Indeed, the ability to conjure flame still seems borderline magical to me – so imagine what the capacity to start a fire from scratch must have meant to early humans.At some point, our ancestors harnessed the power of the flame to keep warm, cook food, produce new materials, shoo away predators and illuminate dark caves.Archaeological evidence suggests hominins of various types were using fire as far back as 1.5 million years ago, but no one really knows how they acquired that fire.This paradigm-shifting ability – to both intentionally start and control fire – is known as pyrotechnology, and it’s traditionally thought to be the exclusive domain of our species, Homo sapiens.But as new evidence presented this week in Scientific Reports suggests, Neanderthals did possess the capacity to start their own fires.That said, competing evidence from France has linked Neanderthal fire use to warmer periods, when forests are dense with flammable material and when the odds of lightning strikes are higher – important factors for determining the likelihood of wildfires.
A comprehensive analysis of DNA from modern Melanesian people suggests an assortment of mutated genes inherited from extinct Neanderthals and Denisovans provided evolutionary advantages, such as the ability to consume new foods and avoid infections, among other important benefits.Neanderthals and Denisovans went extinct some 35,000 to 40,000 years ago, but not before these closely related hominins interbred with modern humans.To this very day, the legacy of these interbreeding episodes live on in our DNA – at least among humans of European and Asian descent.New research published today in Science dives into these unknowns, uncovering new evidence suggesting some of these inherited genes – at least among modern Melanesians – conferred certain evolutionary benefits, the exact nature of which still needs to be determined.“Our study demonstrates that previously unknown large genomic structural changes that originated in our now-extinct close relatives – and were subsequently introgressed or introduced back to our genome – play important roles in human evolution,” explained PingHsun Hsieh, a geneticist from the Department of Genome Sciences at the University of Washington in Seattle and the lead researcher of the new paper, in an email to Gizmodo.“We also identify new genes encompassed within these large genomic variants that might be beneficial to Melanesians and help them adapt to their local island environments.”

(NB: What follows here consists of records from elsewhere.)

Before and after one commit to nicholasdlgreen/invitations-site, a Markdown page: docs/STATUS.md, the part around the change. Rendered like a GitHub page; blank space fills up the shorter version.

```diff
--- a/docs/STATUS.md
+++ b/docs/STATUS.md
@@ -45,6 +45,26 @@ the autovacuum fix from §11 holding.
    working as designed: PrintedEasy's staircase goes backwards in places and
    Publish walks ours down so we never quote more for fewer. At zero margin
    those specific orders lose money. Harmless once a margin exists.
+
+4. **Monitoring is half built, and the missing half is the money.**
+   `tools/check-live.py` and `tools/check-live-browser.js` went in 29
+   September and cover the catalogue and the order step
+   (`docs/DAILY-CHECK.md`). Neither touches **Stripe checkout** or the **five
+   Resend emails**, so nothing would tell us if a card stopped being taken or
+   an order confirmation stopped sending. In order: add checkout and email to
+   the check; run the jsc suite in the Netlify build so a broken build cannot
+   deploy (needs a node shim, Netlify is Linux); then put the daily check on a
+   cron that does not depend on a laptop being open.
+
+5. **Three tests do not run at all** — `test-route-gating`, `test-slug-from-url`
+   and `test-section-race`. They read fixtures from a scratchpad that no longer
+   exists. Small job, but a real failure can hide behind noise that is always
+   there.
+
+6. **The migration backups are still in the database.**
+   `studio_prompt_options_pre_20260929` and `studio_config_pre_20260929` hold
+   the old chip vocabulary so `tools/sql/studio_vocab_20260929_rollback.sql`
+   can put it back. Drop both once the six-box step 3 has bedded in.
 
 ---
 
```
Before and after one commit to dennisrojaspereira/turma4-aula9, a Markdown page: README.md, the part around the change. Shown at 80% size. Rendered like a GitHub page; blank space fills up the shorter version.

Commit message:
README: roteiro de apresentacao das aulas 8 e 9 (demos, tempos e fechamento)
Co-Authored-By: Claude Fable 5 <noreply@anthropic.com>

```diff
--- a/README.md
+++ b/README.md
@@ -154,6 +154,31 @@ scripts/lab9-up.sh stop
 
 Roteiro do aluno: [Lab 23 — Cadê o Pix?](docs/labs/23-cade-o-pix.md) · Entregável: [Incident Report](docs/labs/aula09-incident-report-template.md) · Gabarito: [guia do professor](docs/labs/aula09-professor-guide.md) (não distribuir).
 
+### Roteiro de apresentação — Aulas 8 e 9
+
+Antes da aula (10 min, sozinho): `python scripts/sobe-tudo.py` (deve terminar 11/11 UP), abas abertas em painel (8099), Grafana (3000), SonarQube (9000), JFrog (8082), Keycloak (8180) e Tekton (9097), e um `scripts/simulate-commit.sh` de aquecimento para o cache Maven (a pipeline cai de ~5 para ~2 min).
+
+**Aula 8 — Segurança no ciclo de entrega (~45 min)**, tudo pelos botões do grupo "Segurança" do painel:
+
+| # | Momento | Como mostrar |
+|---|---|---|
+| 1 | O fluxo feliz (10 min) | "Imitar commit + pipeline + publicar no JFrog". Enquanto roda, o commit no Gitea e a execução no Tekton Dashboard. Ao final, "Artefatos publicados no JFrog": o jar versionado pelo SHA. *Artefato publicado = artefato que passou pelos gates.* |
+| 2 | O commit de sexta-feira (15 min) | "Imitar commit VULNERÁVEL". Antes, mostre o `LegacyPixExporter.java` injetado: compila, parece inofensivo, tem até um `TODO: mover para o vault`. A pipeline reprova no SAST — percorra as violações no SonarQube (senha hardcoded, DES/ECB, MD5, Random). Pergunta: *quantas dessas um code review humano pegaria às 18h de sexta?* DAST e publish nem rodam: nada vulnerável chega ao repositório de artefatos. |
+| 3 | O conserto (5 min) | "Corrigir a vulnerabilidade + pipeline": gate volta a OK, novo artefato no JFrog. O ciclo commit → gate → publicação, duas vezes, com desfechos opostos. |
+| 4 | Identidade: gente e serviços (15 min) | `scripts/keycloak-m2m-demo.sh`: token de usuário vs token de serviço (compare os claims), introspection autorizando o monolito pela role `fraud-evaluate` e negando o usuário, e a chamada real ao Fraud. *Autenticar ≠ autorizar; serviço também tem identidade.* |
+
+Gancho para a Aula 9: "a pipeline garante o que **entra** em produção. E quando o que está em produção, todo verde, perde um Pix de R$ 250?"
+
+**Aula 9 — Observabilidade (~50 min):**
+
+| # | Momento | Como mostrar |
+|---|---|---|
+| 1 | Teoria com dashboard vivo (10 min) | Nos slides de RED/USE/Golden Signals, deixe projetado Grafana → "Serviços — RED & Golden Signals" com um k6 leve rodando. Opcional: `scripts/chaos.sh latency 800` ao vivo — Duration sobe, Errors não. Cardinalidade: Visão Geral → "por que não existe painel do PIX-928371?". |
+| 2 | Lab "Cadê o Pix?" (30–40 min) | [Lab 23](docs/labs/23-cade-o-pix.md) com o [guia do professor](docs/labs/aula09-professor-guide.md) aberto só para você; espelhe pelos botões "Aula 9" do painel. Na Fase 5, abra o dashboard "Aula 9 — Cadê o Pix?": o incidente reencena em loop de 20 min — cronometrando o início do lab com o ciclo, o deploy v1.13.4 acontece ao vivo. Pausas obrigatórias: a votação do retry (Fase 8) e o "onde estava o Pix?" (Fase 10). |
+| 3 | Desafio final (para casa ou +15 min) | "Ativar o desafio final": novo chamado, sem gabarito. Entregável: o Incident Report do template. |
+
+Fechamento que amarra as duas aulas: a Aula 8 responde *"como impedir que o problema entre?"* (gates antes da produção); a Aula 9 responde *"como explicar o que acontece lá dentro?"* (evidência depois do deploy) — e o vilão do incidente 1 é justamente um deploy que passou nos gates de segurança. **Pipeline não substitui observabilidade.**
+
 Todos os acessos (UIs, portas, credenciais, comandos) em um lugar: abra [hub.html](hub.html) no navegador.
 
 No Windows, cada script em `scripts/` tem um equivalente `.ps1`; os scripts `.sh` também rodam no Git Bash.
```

Whether by crudely fashioned seafaring boats or foot-trekked Aegean coastal routes, Neanderthals and early humans somehow managed to get to the Greek island of Naxos tens of thousands of years earlier than previously thought.That means humans have been enjoying the exquisite beauty of the Meditteranean for about 200,000 years, according to findings released Thursday by an international research team.The research, published in the journal Science Advances after years of excavation by scientists from McMaster University, challenge current theories on Stone Age migration across Europe."Until recently, this part of the world was seen as irrelevant to early human studies, but the results force us to completely rethink the history of the Mediterranean islands," said lead author and associate anthropology professor Tristan Carter in a university release.Until now, scholars largely thought the Aegean Sea impassable to Neanderthals and early hominids, and believed Mediterranean islands to only have been settled for about 9,000 years.Stone Age hunters, meanwhile, are known to have been on mainland Europe for more than 1 million years.
Jet lag could be a thing of the past, Neanderthals may have been smarter than we thought, and the feds took down a massive child-porn site on the dark web.Here's the news you need to know, in two minutes or less.Want to receive this two-minute roundup as an email every weekday?This app will help reset your clockJet lag feels impossible to avoid, but thanks to new research and technologies, you might be able to conquer it.Tap your flight details into the Timeshifter app and it will notify you about things like when you should see bright light, and when you should avoid caffeine or try to nap.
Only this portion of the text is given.